The only reason I can think of right now to create an actual new AL in the project is if for some reason it needs a different frame rate or resolution.
But I'm the beginner here, so I'm just looking for some clarity from someone who actually knows what they're doing. Thanks. 🙂
Pretty much your assumptions are correct. Premiere stores all data of things done to clips within the Sequence data in the project file. And does the same for ALs. So ... if you've different size sequences for frame-size you need one for each sized sequence. Other than that, you only need one per frame-size.
It's probably useful to know the genesis of adjustment layer is from photoshop, which acts on only one picture ( aka frame ? ). You can adjust many things using the adjustment layer like a 'trial'... see what it does and adjust it, delete it, whatever.
To apply that 'layer' to clips is a bit tricky in programming terms, but the principle is the same.
There is ( I've noticed over the years here ) an over reliance on adjustment layers because it makes things faster and it's not baking in an effect or adjustment ( although that can also be turned off or deleted for a clip)
Plus you can span many clips ( similar to paste attributes but only that particular adjustment).
In my opinion it is over design ( attempt to make things easy and fast and so on ).
Many people have problems with some things not liking adjustment layers that also have other things adjusted ( on clip level, like color correction or other stuff ).
Just cause it's there as an option doesn't mean it's the best practice.
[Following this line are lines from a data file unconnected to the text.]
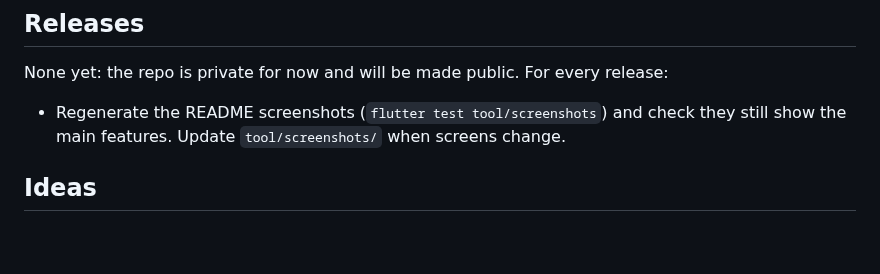
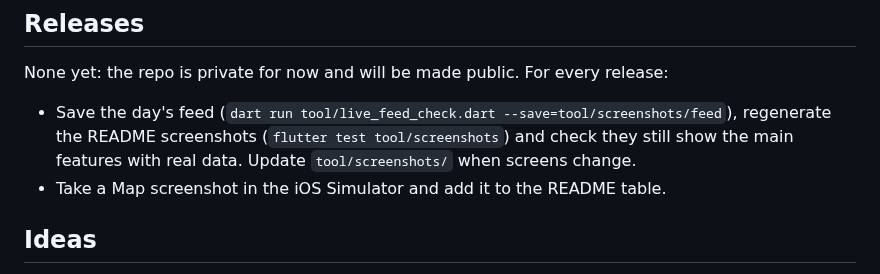
Before and after one commit to Cfrolich13/uiuc-food-mobile, a Markdown page: docs/ROADMAP.md, the part around the change. GitHub-like rendering; blank space fills up the shorter version.

```diff
--- a/docs/ROADMAP.md
+++ b/docs/ROADMAP.md
@@ -38,8 +38,10 @@ Decided against for now. If revisited, host on the owner's `web.illinois.edu` si
 
 None yet: the repo is private for now and will be made public. For every release:
 
-- Regenerate the README screenshots (`flutter test tool/screenshots`) and check they still
-  show the main features. Update `tool/screenshots/` when screens change.
+- Save the day's feed (`dart run tool/live_feed_check.dart --save=tool/screenshots/feed`),
+  regenerate the README screenshots (`flutter test tool/screenshots`) and check they still show
+  the main features with real data. Update `tool/screenshots/` when screens change.
+- Take a Map screenshot in the iOS Simulator and add it to the README table.
 
 ## Ideas
 
```
Also changed, not shown: CLAUDE.md (+16 -1 lines), README.md (+8 -6 lines), docs/screenshots/1_dining_offline_light.png, docs/screenshots/4_balances_dark.png, 2 other files.
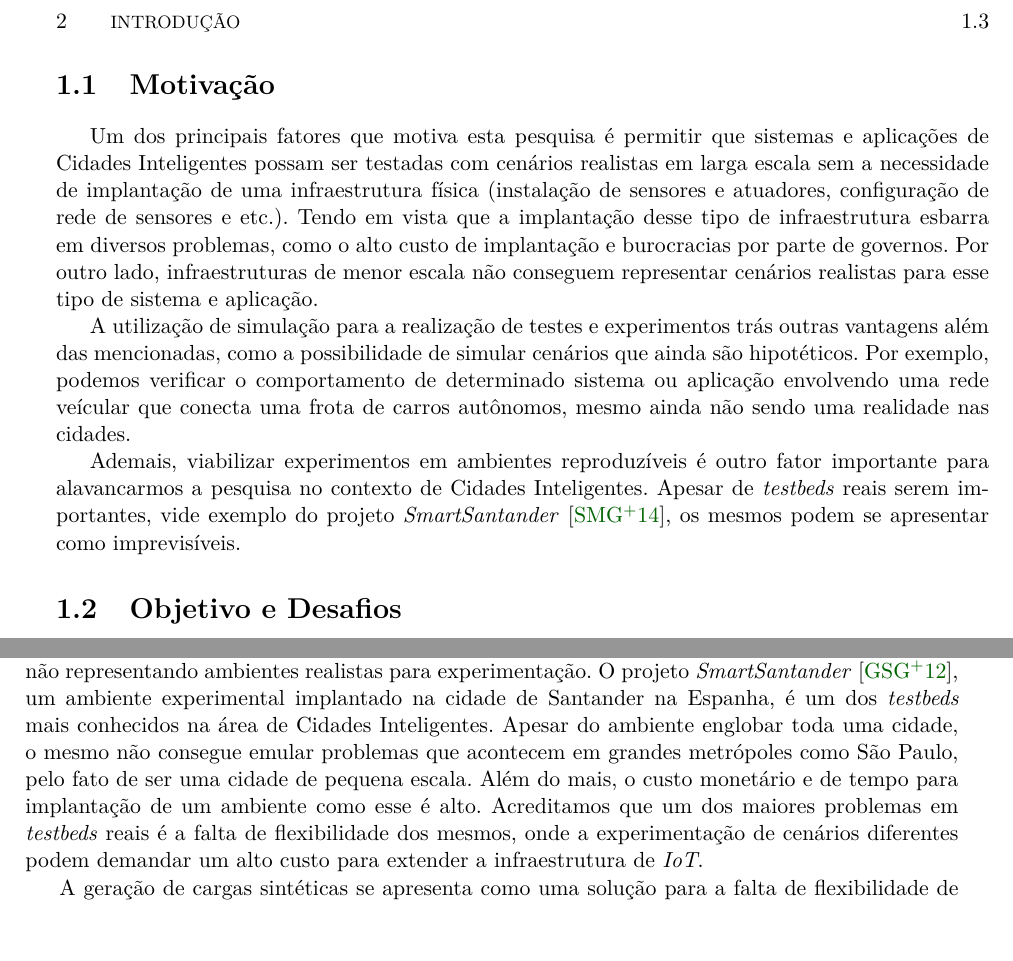
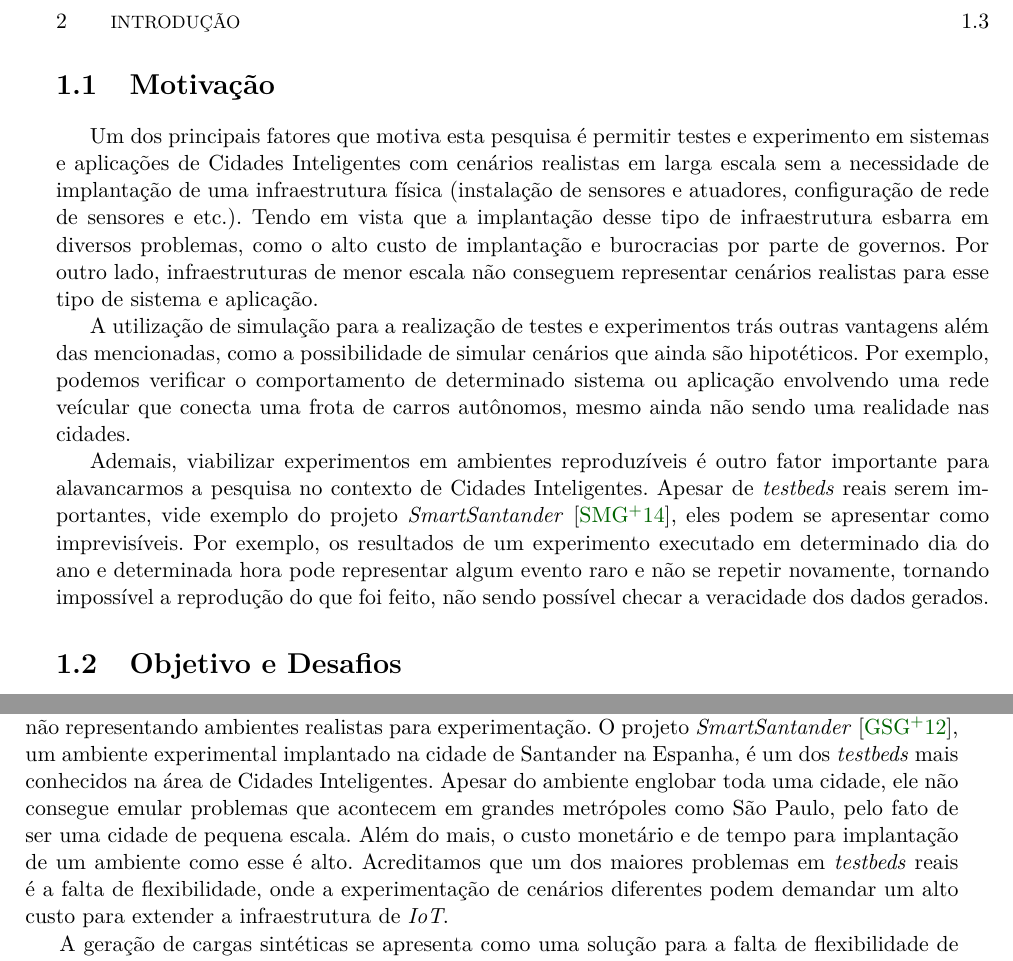
Before and after one commit to lucaskanashiro/masters-degree-qualification, a LaTeX book (quali.tex, which reads chapters/01-introducao.tex, chapters/03-trabalhos-relacionados.tex): two parts of pages 8 and 13 of 17, joined at a grey line, cut so that both start at the same text, the shorter picture padded with empty space. Compiled offline with pdfLaTeX; the source files are stored in an older character set and shown here as Unicode.

Commit message:
some general corrections and improvements

```diff
--- a/chapters/01-introducao.tex
+++ b/chapters/01-introducao.tex
@@ -57,14 +57,15 @@ integração de outro domínio de Cidades Inteligentes no decorrer deste trabalh
 
 \section{Motivação}
 
-Um dos principais fatores que motiva esta pesquisa é permitir que sistemas e
-aplicações de Cidades Inteligentes possam ser testadas com cenários realistas
-em larga escala sem a necessidade de implantação de uma infraestrutura física
-(instalação de sensores e atuadores, configuração de rede de sensores e etc.).
-Tendo em vista que a implantação desse tipo de infraestrutura esbarra em
-diversos problemas, como o alto custo de implantação e burocracias por parte de
-governos. Por outro lado, infraestruturas de menor escala não conseguem
-representar cenários realistas para esse tipo de sistema e aplicação.
+Um dos principais fatores que motiva esta pesquisa é permitir testes e
+experimento em sistemas e aplicações de Cidades Inteligentes com cenários
+realistas em larga escala sem a necessidade de implantação de uma
+infraestrutura física (instalação de sensores e atuadores, configuração de rede
+de sensores e etc.).  Tendo em vista que a implantação desse tipo de
+infraestrutura esbarra em diversos problemas, como o alto custo de implantação
+e burocracias por parte de governos. Por outro lado, infraestruturas de menor
+escala não conseguem representar cenários realistas para esse tipo de sistema e
+aplicação.
 
 A utilização de simulação para a realização de testes e experimentos trás
 outras vantagens além das mencionadas, como a possibilidade de simular cenários
@@ -75,8 +76,11 @@ frota de carros autônomos, mesmo ainda não sendo uma realidade nas cidades.
 Ademais, viabilizar experimentos em ambientes reproduzíveis é outro fator
 importante para alavancarmos a pesquisa no contexto de Cidades Inteligentes.
 Apesar de \textit{testbeds} reais serem importantes, vide exemplo do projeto
-\textit{SmartSantander}~\cite{sanchez_2014}, os mesmos podem se apresentar como
-imprevisíveis.
+\textit{SmartSantander}~\cite{sanchez_2014}, eles podem se apresentar como
+imprevisíveis. Por exemplo, os resultados de um experimento executado em
+determinado dia do ano e determinada hora pode representar algum evento raro e
+não se repetir novamente, tornando impossível a reprodução do que foi feito,
+não sendo possível checar a veracidade dos dados gerados.
 
 
 \section{Objetivo e Desafios}
--- a/chapters/03-trabalhos-relacionados.tex
+++ b/chapters/03-trabalhos-relacionados.tex
@@ -66,12 +66,12 @@ portanto não representando ambientes realistas para experimentação. O projeto
 \textit{SmartSantander}~\cite{galache_2012}, um ambiente experimental
 implantado na cidade de Santander na Espanha, é um dos \textit{testbeds} mais
 conhecidos na área de Cidades Inteligentes. Apesar do ambiente englobar toda
-uma cidade, o mesmo não consegue emular problemas que acontecem em grandes
+uma cidade, ele não consegue emular problemas que acontecem em grandes
 metrópoles como São Paulo, pelo fato de ser uma cidade de pequena escala. Além
 do mais, o custo monetário e de tempo para implantação de um ambiente como esse
 é alto. Acreditamos que um dos maiores problemas em \textit{testbeds} reais é a
-falta de flexibilidade dos mesmos, onde a experimentação de cenários diferentes
-podem demandar um alto custo para extender a infraestrutura de \textit{IoT}.
+falta de flexibilidade, onde a experimentação de cenários diferentes podem
+demandar um alto custo para extender a infraestrutura de \textit{IoT}.
 
 A geração de cargas sintéticas se apresenta como uma solução para a falta de
 flexibilidade de \textit{testbeds} reais, onde diferentes cargas poderiam ser
```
In my opinion it is stupid to use them for video.
( people aren't stupid for using them, I would be stupid to use them myself ).
Thanks to both of you... so I'm not crazy. I definitely don't need to "create a new adjustment layer" every time I may want to use one.
And, although I can think of valid uses for them, I do agree that they're not as useful as some tutorialists claim. "Don't apply effects to the clip... put them on an AL instead. So you don't actually change the clip." Uh, what? Nothing I do to a clip in the timeline is destructive anyway. ??? It can all be turned on or off at any time. That logic has never made sense to me, but lots of YouTube teachers say it. Using ALs to add effects to only one clip just clutters the timeline, in my opinion. Also, it would potentially complicate things by affecting all the tracks underneath... if you only want to affect the one track, just put the effects straight on that clip, duh. 🙂
Near as I can tell, ALs are really only useful in situations where you want to, in one motion, affect multiple clips the same way. Either several clips stacked on each other, or several clips strung consecutively. There is a lot of overlap in function with nesting, which I love and use all the time. But they're not exactly the same. This is the best I've figured out so far, but again... I'm the beginner here. So what do I know?
I'd say you know more than enough. You just passed Beginner status with flying colors!
There are a number of good uses of ALs. For such things as putting effects across several clips with one control setting, of course. But there are times that stacking so many layers of say color work on a clip is best done breaking things up with ALs also.
Jamming them on top of clips for everything, yea, that's stupid. But not using them when they improve the workflow ... less than optimal.
And yea, you're using your brain for this pretty well there ... 😉
Update: Colin Smith just posted very insightful tutorial on this question... why someone might want or need more than one AL in a project: